...Or you can’t determine which product was purchased because the information of each product in your database looks exactly the same?
If you have problem differentiating entries in your sheet, you might be missing a component in your form design, that is, something each of your entry possesses yet is “unique” enough for the system to accurately distinguish them.
A unique value can be a serial number, or “identification” sequence consisting of letters and/ or numbers in each entry.
Since each sequence is one-of-a-kind, having a unique value field allows us and the system to detect a seemingly slight but distinctive feature of each entry. This unique feature holds your data together while at the same time allowing them to be identified at an individual level in data management and analysis. This identification method has been adopted in data management systems at large.
1. As a visual identification of an entry
With a quick look at the key value (Customer ID, for example), you'd be able to identify entries regardless of the overlapping information they carry.
E. g. Unique customer IDs for customers with the same name.
2. An identification property in file import.
For Ragic to map your information correctly to entries during file import, you will need to have a key field as entry identification, such as "Product Code" for products, or "Customer No."
3. An identification property in data linking
Ragic has several data linking tools, and key fields enable the system to correctly map data during linking.

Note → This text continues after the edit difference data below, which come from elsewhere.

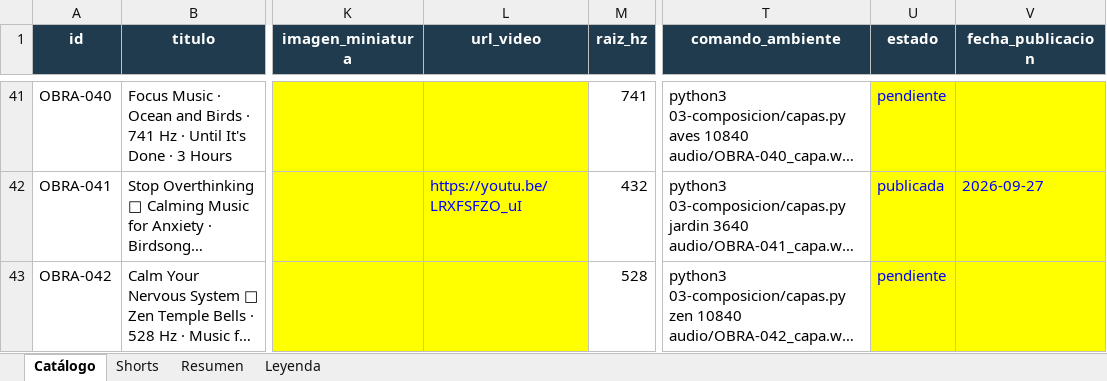
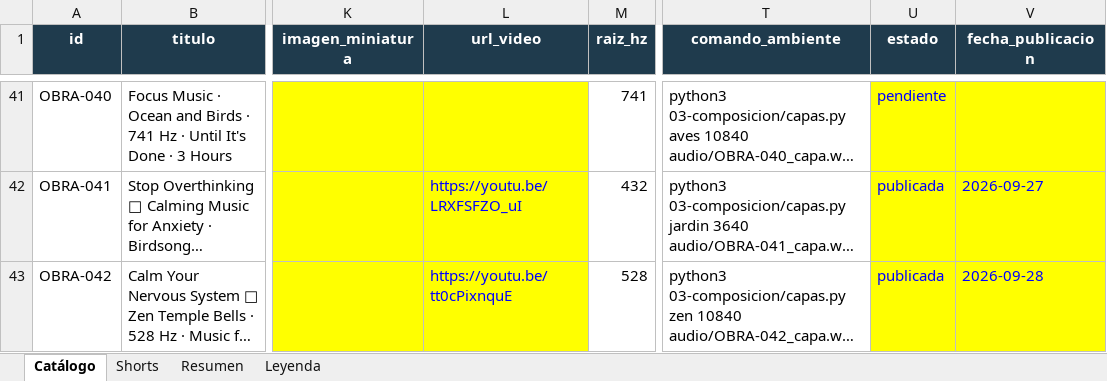
Before and after one commit to tukivirtal/canal_setiembre2026, an Excel workbook: 08-catalogo/catalogo_canal.xlsx, sheet Catálogo, drawn as a sheet; only a part is shown, gaps mark what is left out; long unchanged cells end in …; values as stored, in another font and other column widths than the file's, no borders; the diff names each change by its address in the sheet, - before the commit and + after, or states it on an @@ line.

```diff
--- a/08-catalogo/catalogo_canal.xlsx (sheet Catálogo)
+++ b/08-catalogo/catalogo_canal.xlsx (sheet Catálogo)
-L43 (url_video): (empty)
+L43 (url_video): https://youtu.be/tt0cPixnquE
-U43 (estado): pendiente
+U43 (estado): publicada
-V43 (fecha_publicacion): (empty)
+V43 (fecha_publicacion): 2026-09-28
```
Also changed, not shown: sheet Shorts, 4 other files.
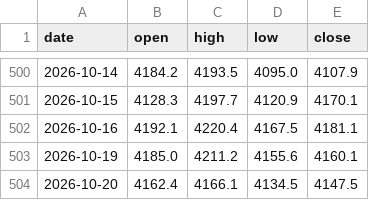
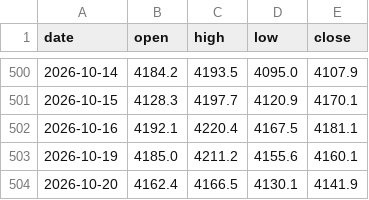
Before and after one commit to Allenvip1/G-P-C-R, a CSV file: data/price_gold.csv, drawn as a sheet; only a part is shown, gaps mark what is left out.

```diff
--- a/data/price_gold.csv
+++ b/data/price_gold.csv
@@ -503,2 +503,2 @@ date,open,high,low,close
 2026-10-19,4185.0,4211.2,4155.6,4160.1
-2026-10-20,4162.4,4166.1,4134.5,4147.5
+2026-10-20,4162.4,4166.5,4130.1,4141.9
```
Also changed, not shown: data/price_silver.csv, 1 other file.
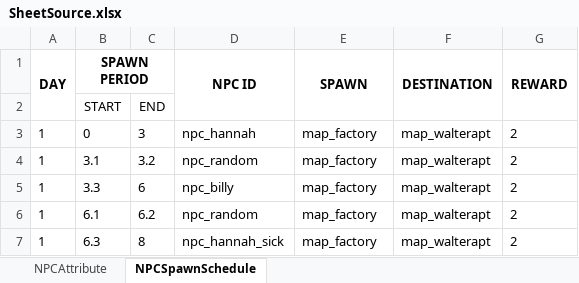
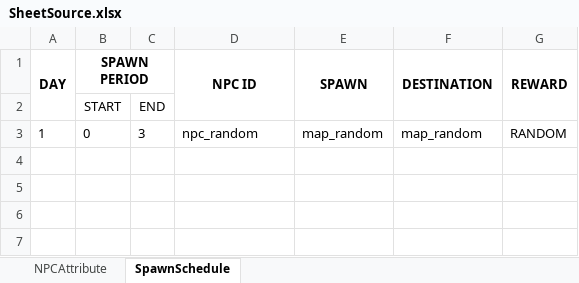
Before and after one commit to Thangtun3r/Where-to-, an Excel workbook: Assets/Database/SheetSource.xlsx, sheet SpawnSchedule, drawn as a sheet; values as stored, in another font and other column widths than the file's, no borders; the diff names each change by its address in the sheet, - before the commit and + after, or states it on an @@ line.

```diff
--- a/Assets/Database/SheetSource.xlsx (sheet SpawnSchedule)
+++ b/Assets/Database/SheetSource.xlsx (sheet SpawnSchedule)
-sheet tab: NPCSpawnSchedule
+sheet tab: SpawnSchedule
-D3 (NPC ID): npc_hannah
+D3 (NPC ID): npc_random
-E3 (SPAWN): map_factory
+E3 (SPAWN): map_random
-F3 (DESTINATION): map_walterapt
+F3 (DESTINATION): map_random
-G3 (REWARD): 2
+G3 (REWARD): RANDOM
-row 4: 1 | 3.1 | 3.2 | npc_random | map_factory | map_walterapt | 2
-row 5: 1 | 3.3 | 6 | npc_billy | map_factory | map_walterapt | 2
-row 6: 1 | 6.1 | 6.2 | npc_random | map_factory | map_walterapt | 2
-row 7: 1 | 6.3 | 8 | npc_hannah_sick | map_factory | map_walterapt | 2
```
Also changed, not shown: 5 other files.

In a link and load example, linking Customer ID field to Sales Order sheet enables the system to more accurately load the customer information in the target sheet (compared to linking Customer Name field).
(If you've already used a non-unique value field to link data with link and load tool, you can use this method to switch it into unique value field without deleting anything or reorganizing your table format).
Any field containing a unique value can be a key field, but the most common one is ID number field.
For example, in customer information entries, email address or ID number can be the key field; in company information entries, company code or VAT number can be the key field; in sales order entries, sales order numbers can be the key field, etc.
In addition, you may also set a "Unique" attribute to your key field to prevent users from duplicating entries.
If you don't find any field with a unique value in your sheet design, a quick way to add one is by creating an auto-generated field. This type of field will automatically generate sequential, unique numbers for each entry you add to the sheet.